Clearly, many Afghans have been killed and injured since the U.S.-led campaign began Oct. 7. Although estimates are still largely guesswork, some experts believe that more than 1,000 Taliban and opposition troops have probably died in the fighting, along with at least dozens of civilians.

Pentagon officials have said that the intense bombing of Taliban front lines near the northern city of Mazar-i-Sharif and the capital, Kabul, proved deadly, judging by the relatively small number of Taliban troops who emerged from trenches when the radical regime began its retreat this month.

On the U.S. side, although there are thousands of troops, hundreds of warplanes and dozens of ships in the region, the Pentagon has reported six deaths to date, none caused by enemy action.

Two of those killed were crew members who died Oct. 20 in the crash of a helicopter supporting a special operations assault near the Taliban's southern stronghold of Kandahar. Three sailors were killed in two maritime accidents, and the sixth fatality was an airman who died in a forklift accident, according to U.S. Central Command.

There have also been 14 noncombat injuries that Central Command has considered serious enough to report. Thirty-one Americans were injured in the Oct. 20 raids on Kandahar, but authorities insist that the injuries were all minor.

'Close Combat' but No Deaths

Michael Vickers, a former Army Special Forces officer, said the U.S. casualty record is especially striking considering that Special Forces have been engaged in ground fighting for weeks.

He noted that some U.S. troops were with opposition forces when they entered Mazar-i-Sharif two weeks ago and that some had been ambushed and, in at least one case, even overrun by hostile forces.

"There's been some close combat," said Vickers, an analyst at the Center for Strategic and Budgetary Assessments think tank. "So it's been pretty remarkable."

Military officials suggest that the current phase of fighting could bring U.S. casualties. An increasing number of Special Forces troops is on the ground helping opposition forces and conducting a search for Osama bin Laden and the Taliban leadership.

Officials say they may soon bring in hundreds of Marines, trained in counter-terrorism, to support the Special Forces and possibly assist in the search for Bin Laden. Bands of hostile troops still roam the countryside, and there is the risk of ambush and sabotage, as well as the threat posed by the hundreds of thousands of land mines that litter the country, a legacy of more than two decades of war.

U.S. leaders gave no sign that they were prepared to quickly mobilize an American conventional ground assault on the Taliban if the opposition Northern Alliance forces had proved not up to the task.

And despite their urgent desire to bring down Bin Laden, U.S. military leaders have repeatedly declared that they would not send American forces on risky missions into tunnels or caves, although they might encourage Afghans to take on that dirty duty.

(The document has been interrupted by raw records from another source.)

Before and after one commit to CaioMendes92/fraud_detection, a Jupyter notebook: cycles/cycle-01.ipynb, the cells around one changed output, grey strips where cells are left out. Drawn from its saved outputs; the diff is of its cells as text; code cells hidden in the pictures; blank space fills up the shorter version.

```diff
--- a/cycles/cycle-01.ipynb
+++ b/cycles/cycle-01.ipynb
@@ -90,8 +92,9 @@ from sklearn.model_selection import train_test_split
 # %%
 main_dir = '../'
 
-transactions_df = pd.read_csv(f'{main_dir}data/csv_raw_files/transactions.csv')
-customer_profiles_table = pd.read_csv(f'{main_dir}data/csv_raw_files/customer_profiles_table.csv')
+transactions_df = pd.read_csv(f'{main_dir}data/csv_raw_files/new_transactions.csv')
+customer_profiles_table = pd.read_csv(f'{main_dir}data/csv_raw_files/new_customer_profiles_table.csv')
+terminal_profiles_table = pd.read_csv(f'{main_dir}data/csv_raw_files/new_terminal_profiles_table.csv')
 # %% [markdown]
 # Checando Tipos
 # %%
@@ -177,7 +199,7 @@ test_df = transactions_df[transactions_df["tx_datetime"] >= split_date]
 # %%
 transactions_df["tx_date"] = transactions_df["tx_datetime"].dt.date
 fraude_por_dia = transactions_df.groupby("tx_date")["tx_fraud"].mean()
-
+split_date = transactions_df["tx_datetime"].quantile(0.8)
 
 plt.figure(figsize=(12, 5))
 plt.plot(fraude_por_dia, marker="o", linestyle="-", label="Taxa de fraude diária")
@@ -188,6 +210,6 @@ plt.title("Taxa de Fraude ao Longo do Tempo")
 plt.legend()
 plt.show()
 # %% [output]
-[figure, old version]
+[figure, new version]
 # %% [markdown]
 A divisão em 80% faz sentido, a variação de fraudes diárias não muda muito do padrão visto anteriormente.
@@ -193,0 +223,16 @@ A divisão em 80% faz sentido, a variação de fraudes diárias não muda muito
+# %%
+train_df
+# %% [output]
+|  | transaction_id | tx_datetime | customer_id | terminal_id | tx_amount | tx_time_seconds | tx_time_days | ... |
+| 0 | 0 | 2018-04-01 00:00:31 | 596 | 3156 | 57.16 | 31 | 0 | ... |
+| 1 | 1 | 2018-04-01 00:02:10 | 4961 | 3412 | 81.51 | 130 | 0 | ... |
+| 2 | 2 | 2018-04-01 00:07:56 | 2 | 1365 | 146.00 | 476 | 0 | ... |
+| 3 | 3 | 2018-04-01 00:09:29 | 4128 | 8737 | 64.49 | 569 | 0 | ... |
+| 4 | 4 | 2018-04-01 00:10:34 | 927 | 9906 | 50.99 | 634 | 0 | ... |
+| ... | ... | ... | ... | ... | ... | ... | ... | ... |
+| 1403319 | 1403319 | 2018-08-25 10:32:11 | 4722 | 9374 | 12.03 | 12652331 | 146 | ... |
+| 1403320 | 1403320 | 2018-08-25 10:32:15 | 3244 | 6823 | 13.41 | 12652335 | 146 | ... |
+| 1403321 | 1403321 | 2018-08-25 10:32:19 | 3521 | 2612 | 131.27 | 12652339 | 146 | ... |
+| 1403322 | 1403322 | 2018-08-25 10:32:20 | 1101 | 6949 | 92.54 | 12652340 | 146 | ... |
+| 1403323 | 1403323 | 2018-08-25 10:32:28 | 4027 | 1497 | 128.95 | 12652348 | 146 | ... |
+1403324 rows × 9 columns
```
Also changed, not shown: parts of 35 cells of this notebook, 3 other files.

America's specialized approach for reaching enemies in caves, Marine Gen. Peter Pace said this week, "is to put 500-pound bombs in the entrance."

Ivo Daalder, a former National Security Council aide now at the Brookings Institution in Washington, said he believes that the administration has been "significantly constrained" by its fear of large casualties.

Despite the Pentagon's remarkable record in avoiding combat casualties in the past decade, Daalder said, he doesn't believe that Americans would come to expect wars of "immaculate coercion," as some pundits have predicted.

"I think there is still an appreciation that war is a dirty business and people will get killed in it," he said.

But Daalder said the U.S. casualty record could reinforce the impression abroad that Americans want others to bear the risks of casualties in wartime. At the same time, analyst Vickers said, the no-casualty record could also have a positive effect by impressing potential adversaries with U.S. military skill, and thus helping deter aggression.

"You could get some resentment because it looks so easy for us," Vickers said. "But it creates some awe as well. . . . We want to minimize the resentment and maximize the awe."

Los Angeles Times Articles